December marks the launch of the new national cervical screening program in Australia, and here is what you need to know.
The traditional PAP smear has been replaced with a new test – the cervical screening test CST. Before getting too excited the collection method is still the same – we are not saying goodbye to the trusty speculum. The changes in the test are largely laboratory based, but the good news is it will now be a 5-yearly screening test.
Here are the new guidelines
Screening will start age 25 in sexually active females
The last test will be between age 70-74
Women will be recalled every 5 years if their tests are negative
For those of you who like some science behind your medicine:
The CST is a laboratory test looking for oncogenic (cancer causing) strains of Human Papilloma Virus (HPV). 70-80% of cervical cancers are caused by HPV type 16 and 18, there are another 12 oncogenic strains which will be tested for. All women who are positive for HPV 16/18 on their screening test will be recommended to have a colposcopy by a gynaecologist – further testing of the cervix for evidence of cancer.

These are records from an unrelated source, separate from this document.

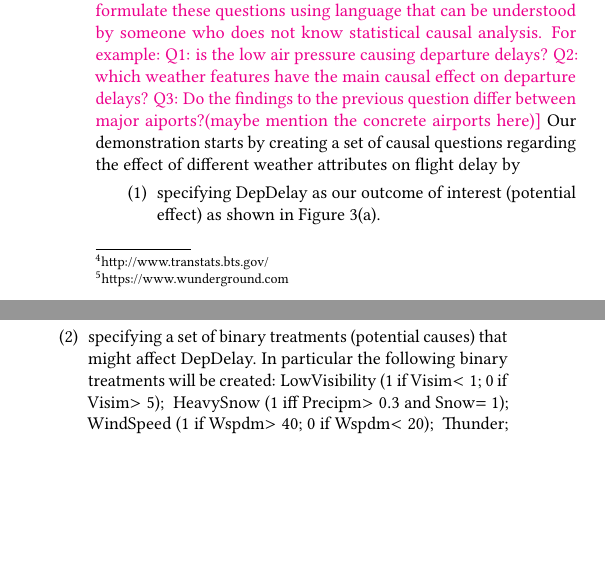
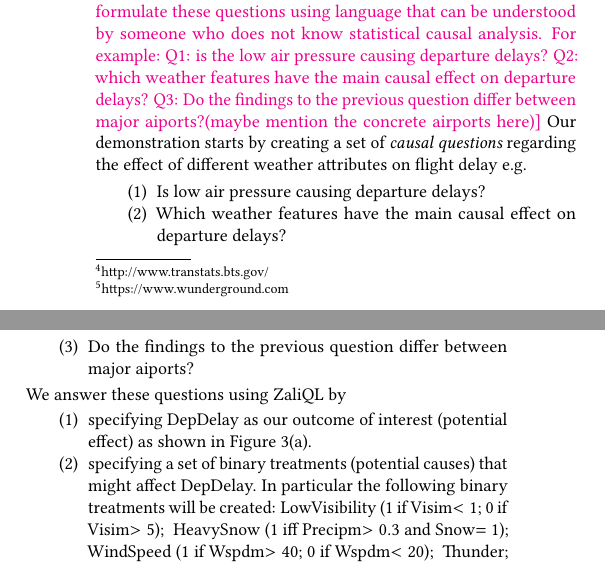
Before and after one commit to CoreyCole/zaliql, a LaTeX paper (paper_sigmod17_demo/paper/paper.tex, which reads paper_sigmod17_demo/paper/details.tex): two parts of the columns of page 2 of 5, joined at a grey line, cut so that both start at the same text, the shorter picture padded with empty space. Compiled offline with pdfLaTeX.

Commit message:
some proofreading

```diff
--- a/paper_sigmod17_demo/paper/details.tex
+++ b/paper_sigmod17_demo/paper/details.tex
@@ -170,7 +170,13 @@ strategies, \ldots
 
   \paragraph{\bf Causal Questions:}
 \dans{corey addressed - We need to formulate these questions using language that can be understood by someone who does not know statistical causal analysis.  For example: Q1: is the low air pressure causing departure delays?  Q2: which weather features have the main causal effect on departure delays?  Q3: Do the findings to the previous question differ between major aiports?(maybe mention the concrete airports here)}
-Our demonstration starts by creating a set of causal questions regarding the effect of different weather attributes on flight delay by
+Our demonstration starts by creating a set of {\em causal questions} regarding the effect of different weather attributes on flight delay e.g.
+\begin{enumerate}
+  \item Is low air pressure causing departure delays?
+  \item Which weather features have the main causal effect on departure delays?
+  \item Do the findings to the previous question differ between major aiports?
+\end{enumerate}
+We answer these questions using \GSQL\ by
     \begin{enumerate}
       \item specifying DepDelay as our outcome of interest (potential effect) as shown in Figure \ref{fig:eteresult}(a).
       \item specifying a set of binary treatments (potential causes) that might affect DepDelay. In particular the following binary treatments will be created: LowVisibility (1 if Visim$<1$; 0 if Visim$>5$); \ HeavySnow (1 iff Precipm$>0.3$ and Snow$=1$); \ WindSpeed (1 if Wspdm$>40$; 0 if Wspdm$<20$); \  Thunder; \ LowPressure (1 if Pressurem$<1009.14$; 0 if Pressurem$>1022.69$).
```
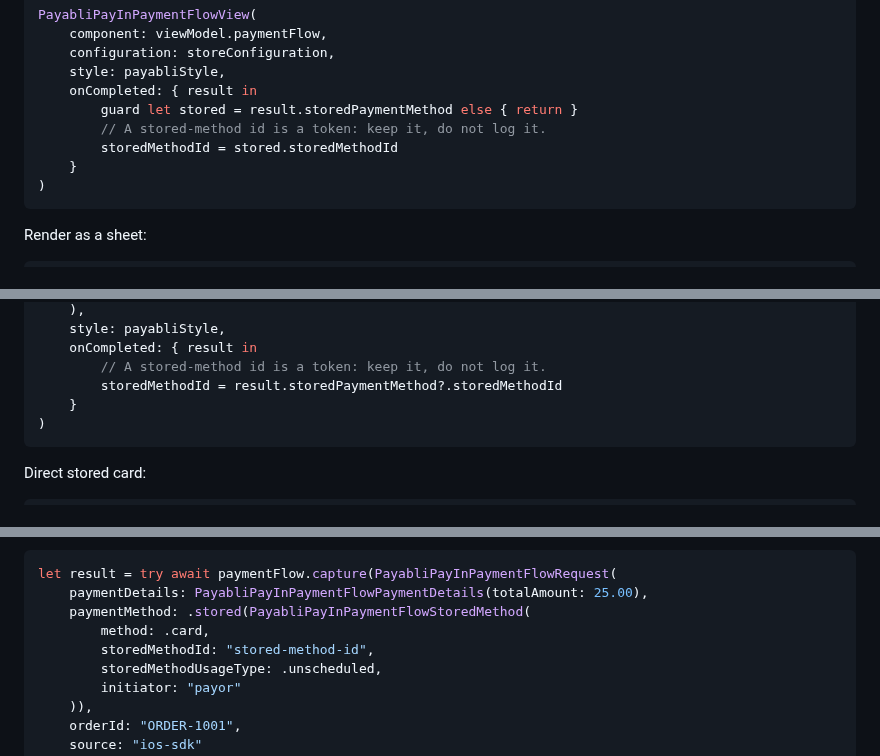
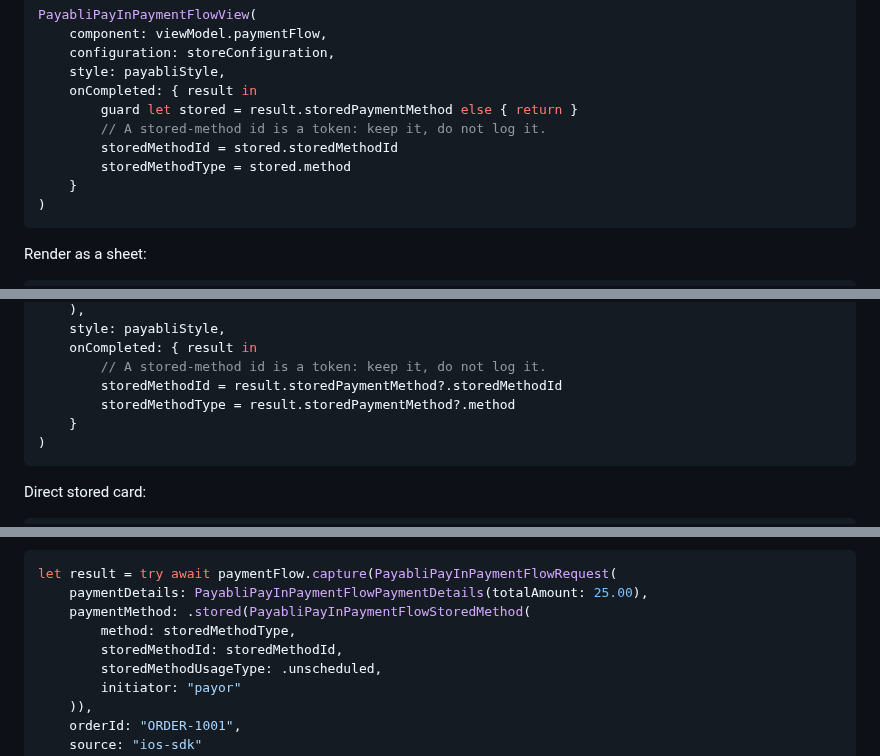
Before and after one commit to payabli/sdk-ios, a Markdown page: Documentation/PayInPaymentFlowIntegrationGuide.md, 3 parts joined by grey strips. Rendered like a GitHub page.

````diff
--- a/Documentation/PayInPaymentFlowIntegrationGuide.md
+++ b/Documentation/PayInPaymentFlowIntegrationGuide.md
@@ -113,6 +113,7 @@ PayabliPayInPaymentFlowView(
         guard let stored = result.storedPaymentMethod else { return }
         // A stored-method id is a token: keep it, do not log it.
         storedMethodId = stored.storedMethodId
+        storedMethodType = stored.method
     }
 )
 ```
@@ -136,6 +137,7 @@ Button("Add Payment Method") {
     onCompleted: { result in
         // A stored-method id is a token: keep it, do not log it.
         storedMethodId = result.storedPaymentMethod?.storedMethodId
+        storedMethodType = result.storedPaymentMethod?.method
     }
 )
 ```
@@ -259,8 +261,8 @@ Direct capture with a stored method:
 let result = try await paymentFlow.capture(PayabliPayInPaymentFlowRequest(
     paymentDetails: PayabliPayInPaymentFlowPaymentDetails(totalAmount: 25.00),
     paymentMethod: .stored(PayabliPayInPaymentFlowStoredMethod(
-        method: .card,
-        storedMethodId: "stored-method-id",
+        method: storedMethodType,
+        storedMethodId: storedMethodId,
         storedMethodUsageType: .unscheduled,
         initiator: "payor"
     )),
````
Also changed, not shown: other parts of Documentation/PayInPaymentFlowIntegrationGuide.md (+2 -0 lines), Sources/PayabliSDKPayInPaymentFlow/LLM.md (+2 -0 lines), Sources/PayabliSDKPayInPaymentFlow/README.md (+1 -0 lines).
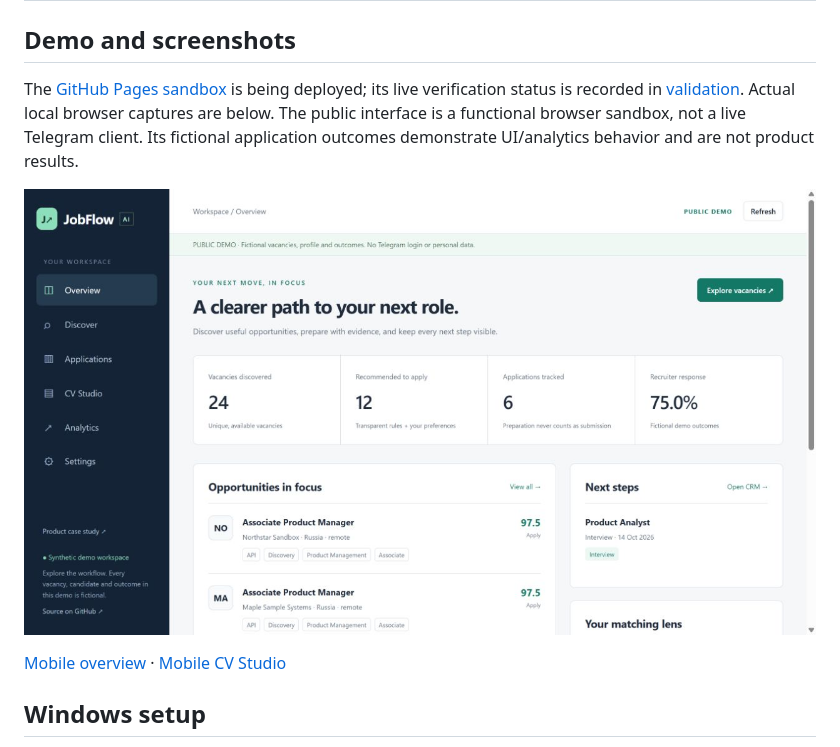
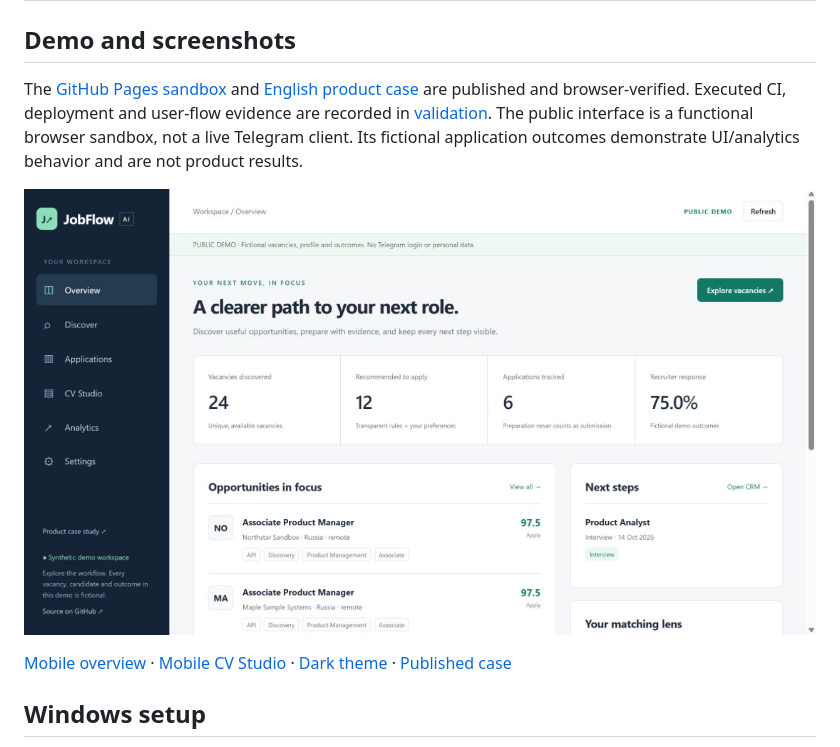
Before and after one commit to alyalbina/jobflow-ai, a Markdown page: README.md, the part around the change. Rendered like a GitHub page; pictures changed too: docs/screenshots/published-demo.jpg (added).

Commit message:
Record verified deployment and final product checks

```diff
--- a/README.md
+++ b/README.md
@@ -35,11 +35,11 @@ Albina defined the problem, target roles, geography, privacy requirements and ap
 
 ## Demo and screenshots
 
-The [GitHub Pages sandbox](https://alyalbina.github.io/jobflow-ai/) is being deployed; its live verification status is recorded in [validation](docs/validation.md). Actual local browser captures are below. The public interface is a functional browser sandbox, not a live Telegram client. Its fictional application outcomes demonstrate UI/analytics behavior and are not product results.
+The [GitHub Pages sandbox](https://alyalbina.github.io/jobflow-ai/) and [English product case](https://alyalbina.github.io/jobflow-ai/case-study.html) are published and browser-verified. Executed CI, deployment and user-flow evidence are recorded in [validation](docs/validation.md). The public interface is a functional browser sandbox, not a live Telegram client. Its fictional application outcomes demonstrate UI/analytics behavior and are not product results.
 
-![Actual fictional desktop workspace](docs/screenshots/overview-desktop.jpg)
+![Actual published fictional desktop workspace](docs/screenshots/published-demo.jpg)
 
-[Mobile overview](docs/screenshots/overview-mobile.jpg) · [Mobile CV Studio](docs/screenshots/studio-mobile.jpg)
+[Mobile overview](docs/screenshots/overview-mobile.jpg) · [Mobile CV Studio](docs/screenshots/studio-mobile.jpg) · [Dark theme](docs/screenshots/settings-dark.jpg) · [Published case](docs/screenshots/published-case.jpg)
 
 ## Windows setup
 
```
Also changed, not shown: docs/plan.md (+2 -2 lines), docs/validation.md (+7 -1 lines), docs/screenshots/published-case.jpg (added).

Those samples which are positive for the other HPV types will be sent for cytology – a detailed look at the cells in the sample for any evidence of precancerous or cancerous changes.
So… why are we changing and is it safe to start screening at 25?
HPV infection is very common in young women and overwhelmingly regresses. 80% of women in this age group will have had at least 1 dose of the HPV vaccine.
Acute infection with non-oncogenic HPV can result in high grade changes being seen on the traditional PAP and result in these women having unnecessary and invasive procedures.
Starting screening at 25 will reduce this over treatment and the significant side effects associated with such treatments such as bleeding, infection and complications with future pregnancies.
The PAP has served us well but it is time to come into line with recommendations from the International Agency for Cancer Research and take on the new research which shows us that an HPV test at 5 yearly intervals is safer than a PAP test at 2 yearly intervals.
This article was written by Dr. Susan Cann, and published in the Western Suburbs Weekly.